Entries supplied:
▼▼▼

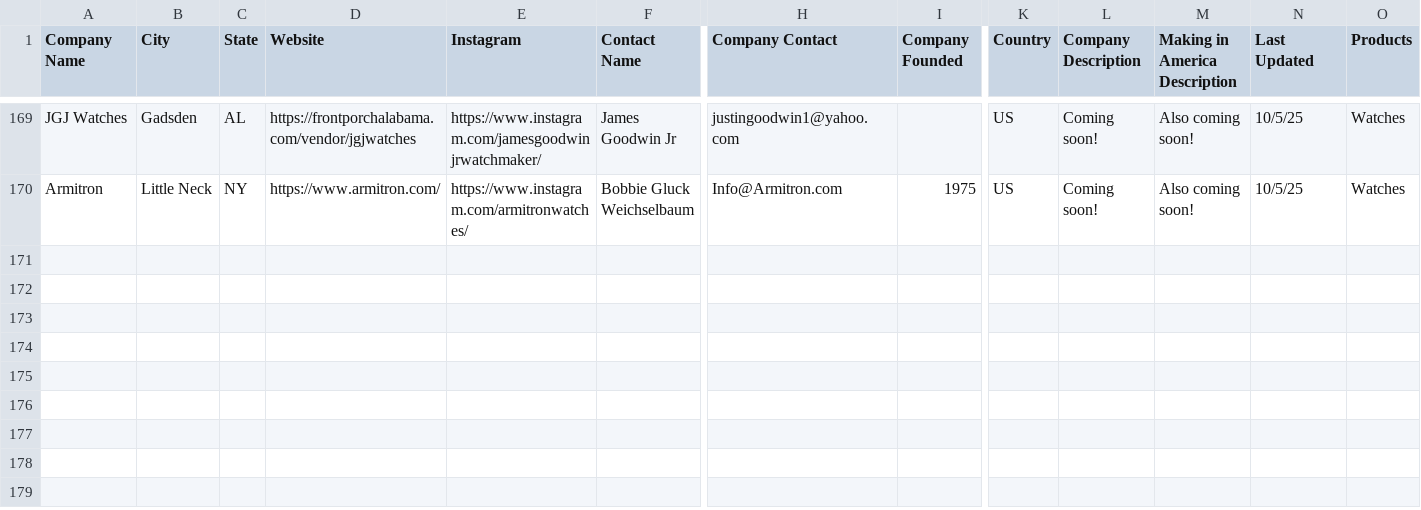
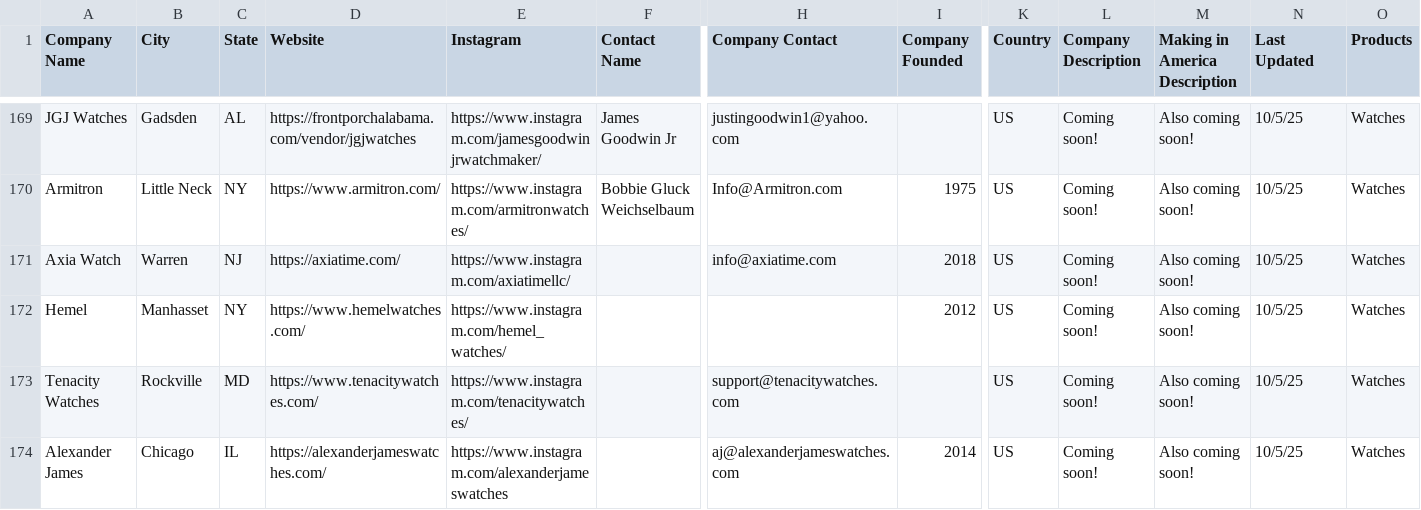
Before and after one commit to hmdev649/awd, a CSV file: american-watch-makers.csv, drawn as a sheet; only a part is shown, gaps mark what is left out; rows hold the shown columns only; the diff names each change by its address in the sheet, - before the commit and + after, or states it on an @@ line.

Commit message:
even more reddit recs

```diff
--- a/american-watch-makers.csv
+++ b/american-watch-makers.csv
+row 171: Axia Watch | Warren | NJ | https://axiatime.com/ | https://www.instagram.com/axiatimellc/ |  | info@axiatime.com | 2018 | US | Coming soon! | Also coming soon! | 10/5/25 | Watches
+row 172: Hemel | Manhasset | NY | https://www.hemelwatches.com/ | https://www.instagram.com/hemel_watches/ |  |  | 2012 | US | Coming soon! | Also coming soon! | 10/5/25 | Watches
+row 173: Tenacity Watches | Rockville | MD | https://www.tenacitywatches.com/ | https://www.instagram.com/tenacitywatches/ |  | support@tenacitywatches.com |  | US | Coming soon! | Also coming soon! | 10/5/25 | Watches
+row 174: Alexander James | Chicago | IL | https://alexanderjameswatches.com/ | https://www.instagram.com/alexanderjameswatches |  | aj@alexanderjameswatches.com | 2014 | US | Coming soon! | Also coming soon! | 10/5/25 | Watches
```
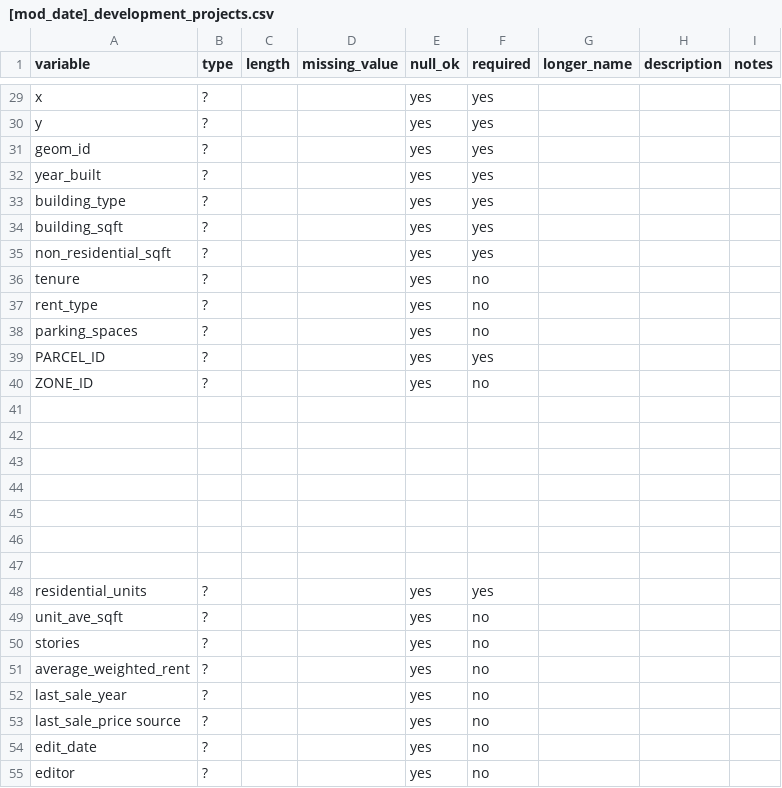
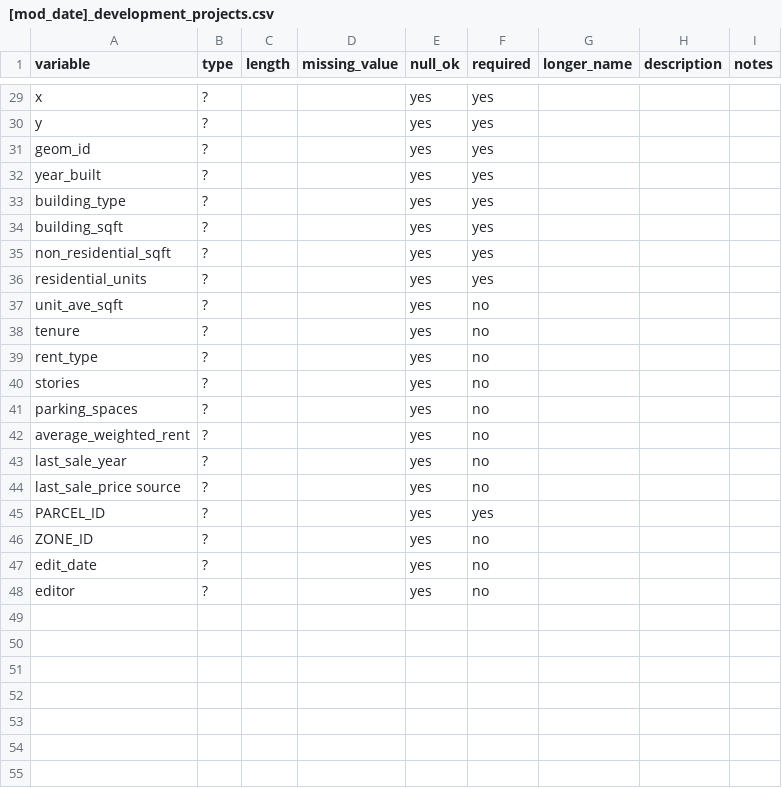
Before and after one commit to mkreilly/bayarea_urbansim, a CSV file: data/[mod_date]_development_projects.csv, drawn as a sheet; only a part is shown, gaps mark what is left out.

Commit message:
Update [mod_date]_development_projects.csv

```diff
--- a/data/[mod_date]_development_projects.csv
+++ b/data/[mod_date]_development_projects.csv
@@ -35,17 +35,8 @@ building_sqft, ?, , , yes, yes, , ,
 non_residential_sqft, ?, , , yes, yes, , ,	
+residential_units, ?, , , yes, yes, , ,	
+unit_ave_sqft, ?, , , yes, no, , ,	
 tenure, ?, , , yes, no, , ,	
 rent_type, ?, , , yes, no, , ,	
+stories, ?, , , yes, no, , ,
 parking_spaces, ?, , , yes, no, , ,	
-PARCEL_ID, ?, , , yes, yes, , ,	
-ZONE_ID, ?, , , yes, no, , ,	
-
-
-
-
-
-
-
-residential_units, ?, , , yes, yes, , ,	
-unit_ave_sqft, ?, , , yes, no, , ,	
-stories, ?, , , yes, no, , ,	
 average_weighted_rent, ?, , , yes, no, , ,	
@@ -53,2 +44,4 @@ last_sale_year, ?, , , yes, no, , ,
 last_sale_price	source, ?, , , yes, no, , ,	
+PARCEL_ID, ?, , , yes, yes, , ,	
+ZONE_ID, ?, , , yes, no, , ,	
 edit_date, ?, , , yes, no, , ,	
```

▲▲▲

Your goal: What is needed is an exact copy of every entry, minus the images.

Solution for this task:
Before and after one commit to hmdev649/awd, a CSV file: american-watch-makers.csv, drawn as a sheet; only a part is shown, gaps mark what is left out; rows hold the shown columns only; the diff names each change by its address in the sheet, - before the commit and + after, or states it on an @@ line.

Commit message:
even more reddit recs

```diff
--- a/american-watch-makers.csv
+++ b/american-watch-makers.csv
+row 171: Axia Watch | Warren | NJ | https://axiatime.com/ | https://www.instagram.com/axiatimellc/ |  | info@axiatime.com | 2018 | US | Coming soon! | Also coming soon! | 10/5/25 | Watches
+row 172: Hemel | Manhasset | NY | https://www.hemelwatches.com/ | https://www.instagram.com/hemel_watches/ |  |  | 2012 | US | Coming soon! | Also coming soon! | 10/5/25 | Watches
+row 173: Tenacity Watches | Rockville | MD | https://www.tenacitywatches.com/ | https://www.instagram.com/tenacitywatches/ |  | support@tenacitywatches.com |  | US | Coming soon! | Also coming soon! | 10/5/25 | Watches
+row 174: Alexander James | Chicago | IL | https://alexanderjameswatches.com/ | https://www.instagram.com/alexanderjameswatches |  | aj@alexanderjameswatches.com | 2014 | US | Coming soon! | Also coming soon! | 10/5/25 | Watches
```
Before and after one commit to mkreilly/bayarea_urbansim, a CSV file: data/[mod_date]_development_projects.csv, drawn as a sheet; only a part is shown, gaps mark what is left out.

Commit message:
Update [mod_date]_development_projects.csv

```diff
--- a/data/[mod_date]_development_projects.csv
+++ b/data/[mod_date]_development_projects.csv
@@ -35,17 +35,8 @@ building_sqft, ?, , , yes, yes, , ,
 non_residential_sqft, ?, , , yes, yes, , ,	
+residential_units, ?, , , yes, yes, , ,	
+unit_ave_sqft, ?, , , yes, no, , ,	
 tenure, ?, , , yes, no, , ,	
 rent_type, ?, , , yes, no, , ,	
+stories, ?, , , yes, no, , ,
 parking_spaces, ?, , , yes, no, , ,	
-PARCEL_ID, ?, , , yes, yes, , ,	
-ZONE_ID, ?, , , yes, no, , ,	
-
-
-
-
-
-
-
-residential_units, ?, , , yes, yes, , ,	
-unit_ave_sqft, ?, , , yes, no, , ,	
-stories, ?, , , yes, no, , ,	
 average_weighted_rent, ?, , , yes, no, , ,	
@@ -53,2 +44,4 @@ last_sale_year, ?, , , yes, no, , ,
 last_sale_price	source, ?, , , yes, no, , ,	
+PARCEL_ID, ?, , , yes, yes, , ,	
+ZONE_ID, ?, , , yes, no, , ,	
 edit_date, ?, , , yes, no, , ,	
```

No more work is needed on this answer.